Commit to Health: A Review of Year One

January 31, 2015, Department, by Kellie May

Kids in Arlington County, Virginia, get a well-rounded dose of healthy eating and physical activity through programs with their local community center.The first year of Commit to Health was quite exciting for NRPA, from the launch event with First Lady Michelle Obama in Miami to celebrating the 486 park and recreation sites across the country that have committed to implementing the Healthy Eating and Physical Activity (HEPA) standards. Although this is a great start to a five-year initiative and we certainly are taking a moment to celebrate this month, we don’t want to lose momentum and are encouraging more park and recreation sites to join in this collective effort. Why is it important? Simply stated, this is the first generation of children who will live shorter lives than their parents. 

Park and recreation agencies are increasingly a part of the critical solution to providing healthy environments, including access to nutritious foods and opportunities for physical activity for children. A recent article published in the peer-reviewed journal Preventive Medicine titled, “Promoting physical activity in out-of-school-time (OST) programs: We built the bridge — Can we walk over it?” describes the collective effort at the national level among OST providers, such as YMCAs, Boys & Girls Clubs, the Alliance for a Healthier Generation, National AfterSchool Association and others, to implement the HEPA standards in OST and address a public health issue — childhood obesity. Park and recreation agencies through NRPA’s commitment to the HEPA standards are now also being recognized as part of this effort. 

Two agencies that have had early success with HEPA implementation are Arlington County Department of Parks and Recreation in Virginia and Montgomery County Parks and Recreation in Maryland.  

Arlington has made great strides in fulfilling its pledge to Commit to Health. In just one year’s time, Arlington is meeting 16 of the 19 HEPA standards and best practices! This is positively impacting the health of approximately 150 K-5 youth across the three Kids in Action after-school pilot locations. They could not have accomplished this goal so quickly without the substantial technical support from the Alliance for a Healthier Generation. The Alliance has conducted three staff trainings thus far to educate staff on using their Healthy Out-of-School Time framework and has provided them with countless additional resources. Capital Area Food Bank’s Kids Café has been another essential partner in Arlington’s success and continues to work with Arlington to improve the health of its offerings. Above all, Arlington’s success is due to the strong leadership for creating a culture of health and the support from the staff directly implementing the standards. A staff member from Lubber Run Community Center, Myesha Taylor, saw the cool FitArlington blender bike at an event and brought it to her site so the kids could pedal their way to a smoothie and learn about the benefits of eating more fruits. Arlington also held a special event on National Food Day as a kickoff event to make nutrition and physical activity fun and inform parents of the commitment. The event brought together kids from all three sites to taste different apple varieties, play active games with the DJ and engage in a cooking demonstration. Arlington hopes to expand this initiative to more sites and continue implementing more national healthy eating and physical activity standards and best practices in the upcoming year.
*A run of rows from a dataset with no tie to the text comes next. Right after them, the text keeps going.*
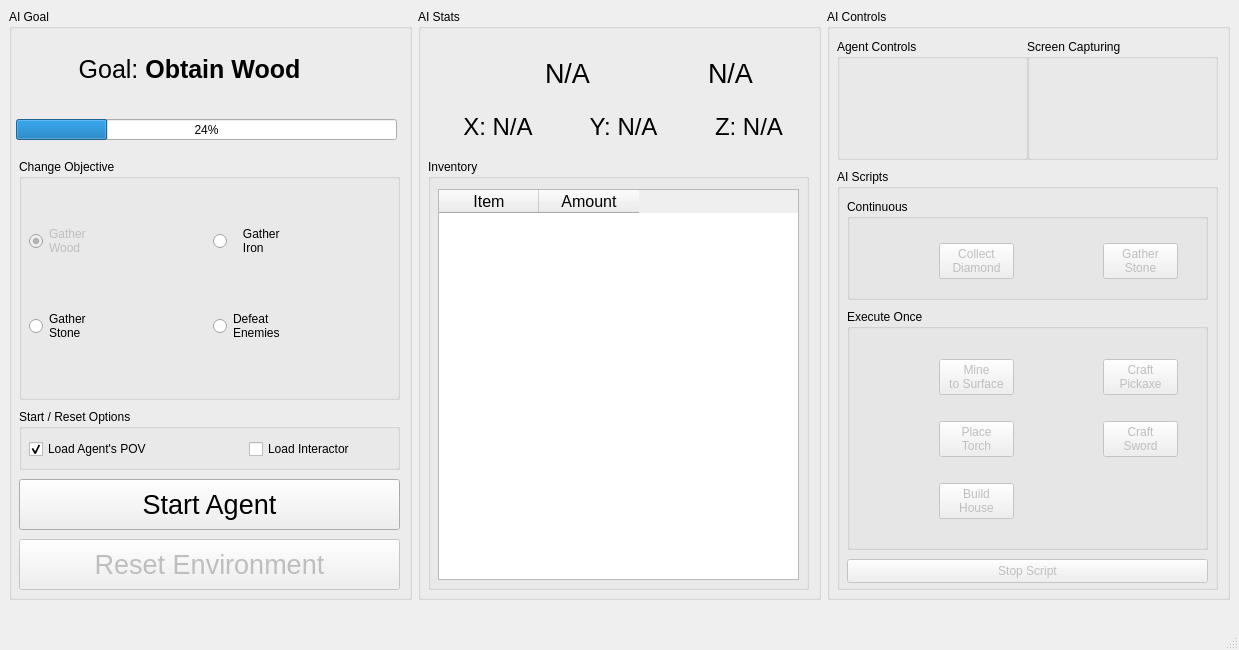
First picture: the form in src/frontend/Designer Files/main_window.ui, repository lincolnschick/ML4MC, before the edit.
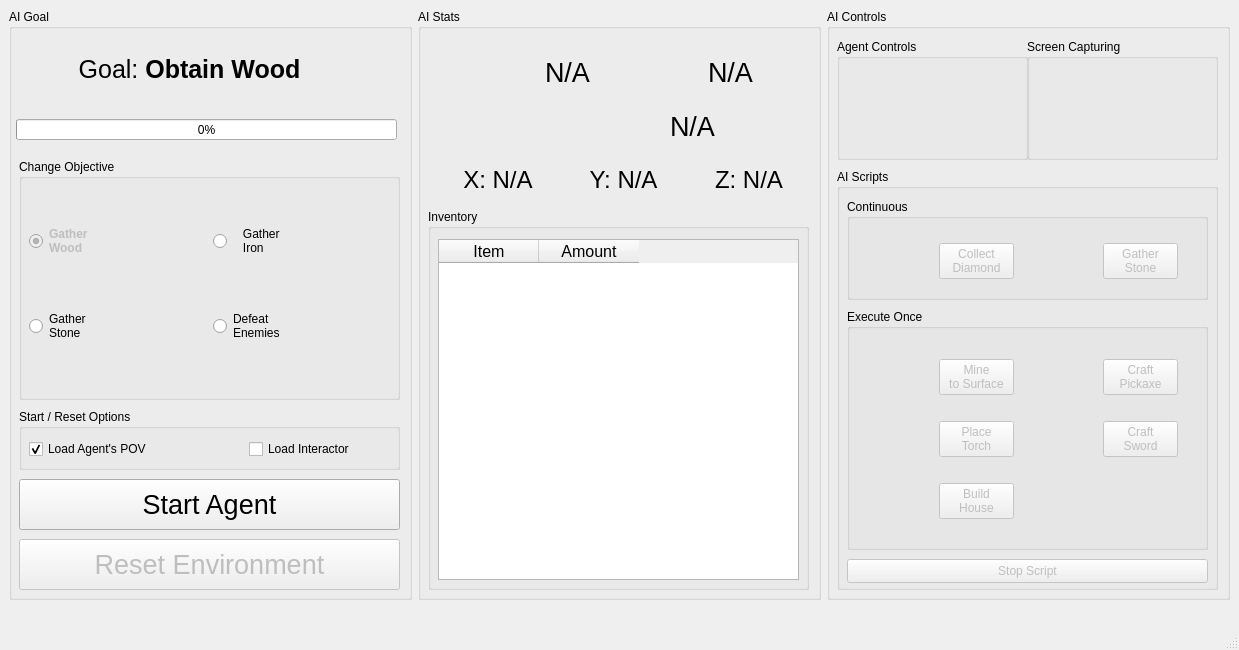
Second picture: the form after the edit. Icons and pictures are not drawn.

Patch:
```diff
--- a/src/frontend/Designer Files/main_window.ui
+++ b/src/frontend/Designer Files/main_window.ui
@@ -71,6 +71,11 @@
                 <property name="enabled">
                  <bool>false</bool>
                 </property>
+                <property name="font">
+                 <font>
+                  <bold>true</bold>
+                 </font>
+                </property>
                 <property name="text">
                  <string>Gather
 Wood</string>
@@ -271,7 +276,7 @@
            </rect>
           </property>
           <property name="value">
-           <number>24</number>
+           <number>0</number>
           </property>
          </widget>
         </widget>
@@ -291,7 +296,7 @@
             <x>20</x>
             <y>40</y>
             <width>371</width>
-            <height>101</height>
+            <height>154</height>
            </rect>
           </property>
           <layout class="QVBoxLayout" name="verticalLayout_3">
@@ -393,6 +398,50 @@
              </item>
             </layout>
            </item>
+           <item>
+            <layout class="QHBoxLayout" name="horizontalLayout_6">
+             <item>
+              <widget class="QLabel" name="experienceIcon">
+               <property name="maximumSize">
+                <size>
+                 <width>50</width>
+                 <height>50</height>
+                </size>
+               </property>
+               <property name="text">
+                <string/>
+               </property>
+               <property name="pixmap">
+                <pixmap>../Assets/Experience_Orb.png</pixmap>
+               </property>
+               <property name="scaledContents">
+                <bool>true</bool>
+               </property>
+               <property name="alignment">
+                <set>Qt::AlignCenter</set>
+               </property>
+              </widget>
+             </item>
+             <item>
+              <widget class="QLabel" name="experienceLabel">
+               <property name="maximumSize">
+                <size>
+                 <width>50</width>
+                 <height>50</height>
+                </size>
+               </property>
+               <property name="font">
+                <font>
+                 <pointsize>20</pointsize>
+                </font>
+               </property>
+               <property name="text">
+                <string>N/A</string>
+               </property>
+              </widget>
+             </item>
+            </layout>
+           </item>
            <item>
             <layout class="QHBoxLayout" name="horizontalLayout_8">
              <item>
@@ -448,9 +497,9 @@
           <property name="geometry">
            <rect>
             <x>10</x>
-            <y>150</y>
+            <y>200</y>
             <width>381</width>
-            <height>431</height>
+            <height>381</height>
            </rect>
           </property>
           <property name="title">
@@ -462,7 +511,7 @@
              <x>10</x>
              <y>30</y>
              <width>361</width>
-             <height>391</height>
+             <height>341</height>
             </rect>
            </property>
            <property name="sizePolicy">
@@ -544,7 +593,7 @@
              <x>10</x>
              <y>30</y>
              <width>171</width>
-             <height>81</height>
+             <height>82</height>
             </rect>
            </property>
            <layout class="QHBoxLayout" name="horizontalLayout_2">
```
Montgomery County, Maryland, introduced the HEPA standards to site-level leaders in five of their largest youth-serving programs, which reached more than 8,000 young people in 2014. Through this process, they established a new summer program, Food, Fun and Fitness, which pairs drop-in physical activity with free meals for children under 18. Montgomery County estimates that meals served through USDA meal programs have a yearly positive economic impact on families of more than $600 per child for those taking full advantage of free opportunities. Additionally, they have restructured their organization to establish a new position that will coordinate health and wellness efforts for the department and established a formal agreement with the Alliance for a Healthier Generation to help support their efforts to implement the HEPA standards. 

As Arlington and Montgomery Counties have demonstrated in 2014, park and recreation agencies are positively impacting youth by providing healthier food options and increased opportunities for physical activity through implementation of the HEPA standards. If your agency hasn’t taken the pledge, there is still plenty of time to get started on this important work. Take the pledge today. As we celebrate Year One, we look forward to four more years and the success we will have together!

Kellie May is NRPA’s Senior Program Manager.